Then his email messages went dark.
So as 2020 prepares to morph into 2021, I often wonder where Trevor is now. We worked together on the same expat newspaper in Tokyo in the 1990s and he taught most of what I know now about newspapering. Smart man, friendly man, a man for all seasons in Japan: winter spring winter or fall. All you had to do was call.
* * *
Trevor was born in 1938 in Harrow, England, the son of Warren Heisman, who later dropped the name Heisman after World War I because of the German sounding name. Trevor was in London during the Blitz but moved at at early age to Slough, where he was educated. Later, he joined the General Post Office as a Youth-in-Training until he was called up to serve in the armed forces. He then spent two years in the Royal Signals, nine months in Catterick in Yorkshire and the rest in Germany. After demobilization Trevor emigrated to New Zealand and after two years there, he journeyed up to Asia by ship, where he eventually landed in Japan and met my wife, marrying her in 1964.They later celebrated their Golden Wedding anniversary in Japan. The couple’s two daughters were born and educated in Japan, and now both are married to Americans and have become American citizens.
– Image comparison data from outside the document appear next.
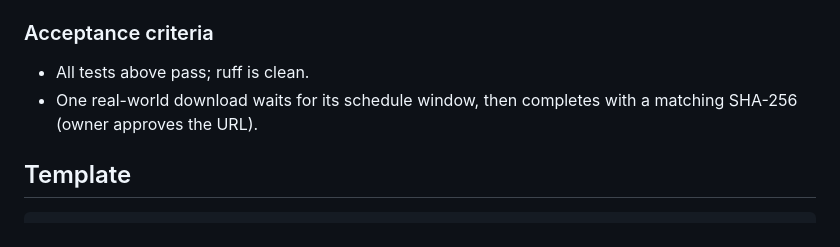
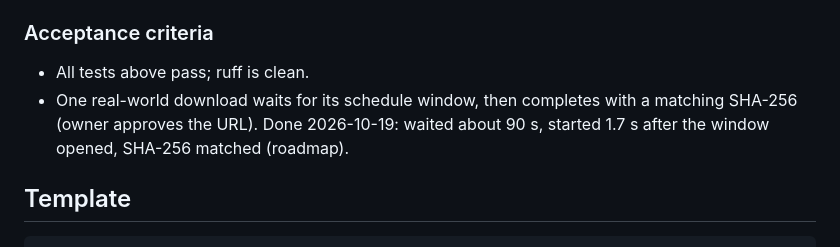
Before and after one commit to BakhtierKhanNiaz/SDM, a Markdown page: docs/requirements/feature-specifications.md, the part around the change. GitHub-like rendering.

```diff
--- a/docs/requirements/feature-specifications.md
+++ b/docs/requirements/feature-specifications.md
@@ -178,7 +178,8 @@ the partial file.
 
 - All tests above pass; ruff is clean.
 - One real-world download waits for its schedule window, then completes with a matching
-  SHA-256 (owner approves the URL).
+  SHA-256 (owner approves the URL). Done 2026-10-19: waited about 90 s, started 1.7 s after
+  the window opened, SHA-256 matched (roadmap).
 
 ## Template
 
```
Also changed, not shown: docs/feature-parity-matrix.md (+1 -1 lines), docs/roadmap.md (+10 -5 lines).
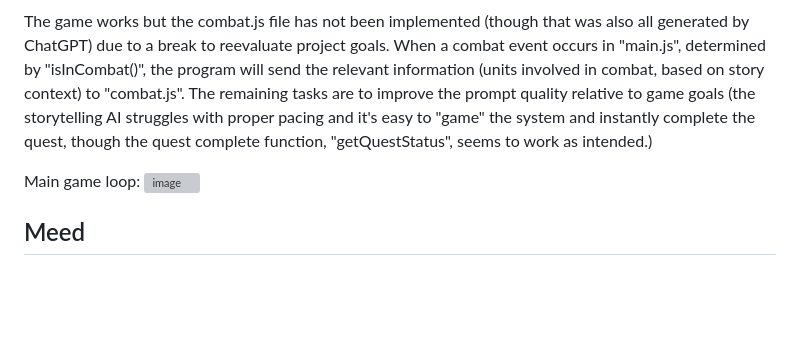
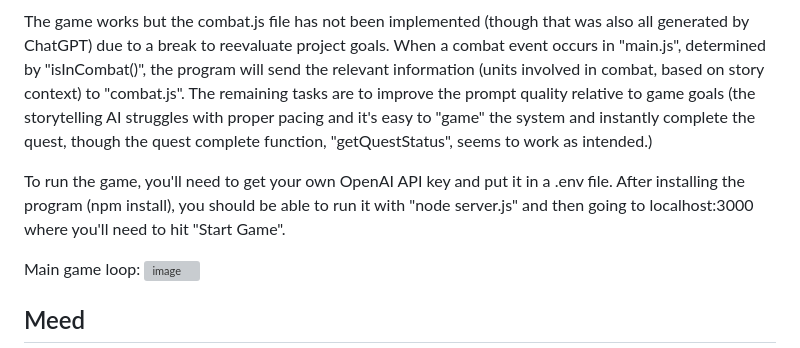
Before and after one commit to Arcamped/Prompt-Engineering, a Markdown page: README.md, the part around the change. Drawn GitHub-style; blank space fills up the shorter version; grey boxes are pictures that could not be loaded.

```diff
--- a/README.md
+++ b/README.md
@@ -9,6 +9,8 @@ All (~>99.5%) of the code in the folder was generated by ChatGPT (usually 4, tho
 Barring a few changes to the ChatGPT messages used to handle prompts, all of the code was written by ChatGPT over the course of a long conversation.
 
 The game works but the combat.js file has not been implemented (though that was also all generated by ChatGPT) due to a break to reevaluate project goals. When a combat event occurs in "main.js", determined by "isInCombat()", the program will send the relevant information (units involved in combat, based on story context) to "combat.js". The remaining tasks are to improve the prompt quality relative to game goals (the storytelling AI struggles with proper pacing and it's easy to "game" the system and instantly complete the quest, though the quest complete function, "getQuestStatus", seems to work as intended.)
+
+To run the game, you'll need to get your own OpenAI API key and put it in a .env file. After installing the program (npm install), you should be able to run it with "node server.js" and then going to localhost:3000 where you'll need to hit "Start Game".
 
 Main game loop:
 ![image](https://user-images.githubusercontent.com/38039634/230953944-21202f98-585c-4ab2-803f-779471224798.png)
```
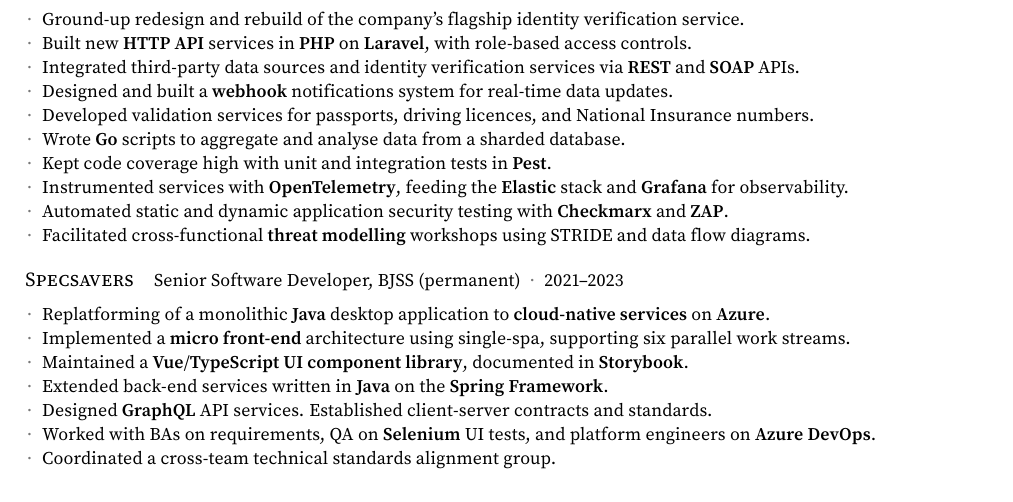
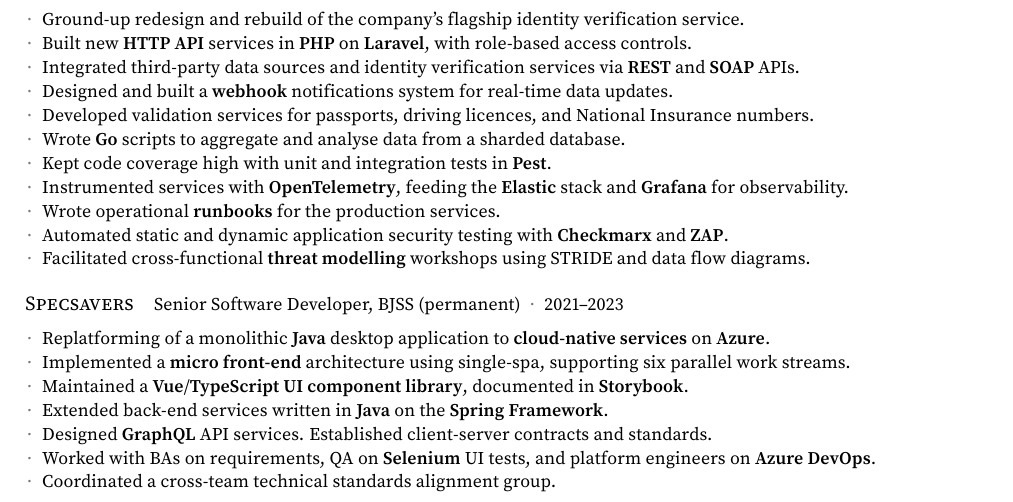
Before and after one commit to kieranpotts/resume, a LaTeX CV (src/kieran-potts-cv.tex): part of page 1 of 2, cut so that both start at the same text. Compiled offline with pdfLaTeX.

Commit message:
update: add runbooks

```diff
--- a/src/kieran-potts-cv.tex
+++ b/src/kieran-potts-cv.tex
@@ -324,6 +325,7 @@
       \resumeItem{Wrote \textbf{Go} scripts to aggregate and analyse data from a sharded database.}
       \resumeItem{Kept code coverage high with unit and integration tests in \textbf{Pest}.}
       \resumeItem{Instrumented services with \textbf{OpenTelemetry}, feeding the \textbf{Elastic} stack and \textbf{Grafana} for observability.}
+      \resumeItem{Wrote operational \textbf{runbooks} for the production services.}
       \resumeItem{Automated static and dynamic application security testing with \textbf{Checkmarx} and \textbf{ZAP}.}
       \resumeItem{Facilitated cross-functional \textbf{threat modelling} workshops using STRIDE and data flow diagrams.}
     \resumeListEnd
```
Also changed, not shown: CHANGELOG.md, src/kieran-potts-cv.tex (1 more changed lines).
“It was my youngest daughter who interested me in finding out more about my paternal grandmother, Dorothy Virginia Brown.” Trevor once told me via email before he passed away. “I have obtained my father’s birth certificate in which it named his father as John William Heisman, the famed American football coach who gave his name to the Heisman Trophy. I have doubts whether Dorothy and Heisman actually married. She must have been about three months pregnant with my father when she left the USA in 1897. She gave birth to my father in Mistley, Essex, England on September. 13, 1897. She used various names in her travels.”
A good man like Trevor is hard to find. Those who knew him counted him to be both a friend and a great storyteller. For all his travels, and travails, he saw a lot. God bless the jolly old man, now in another plane of existence and most probably still wrestling with misplaced telephone polls up there.
I miss him.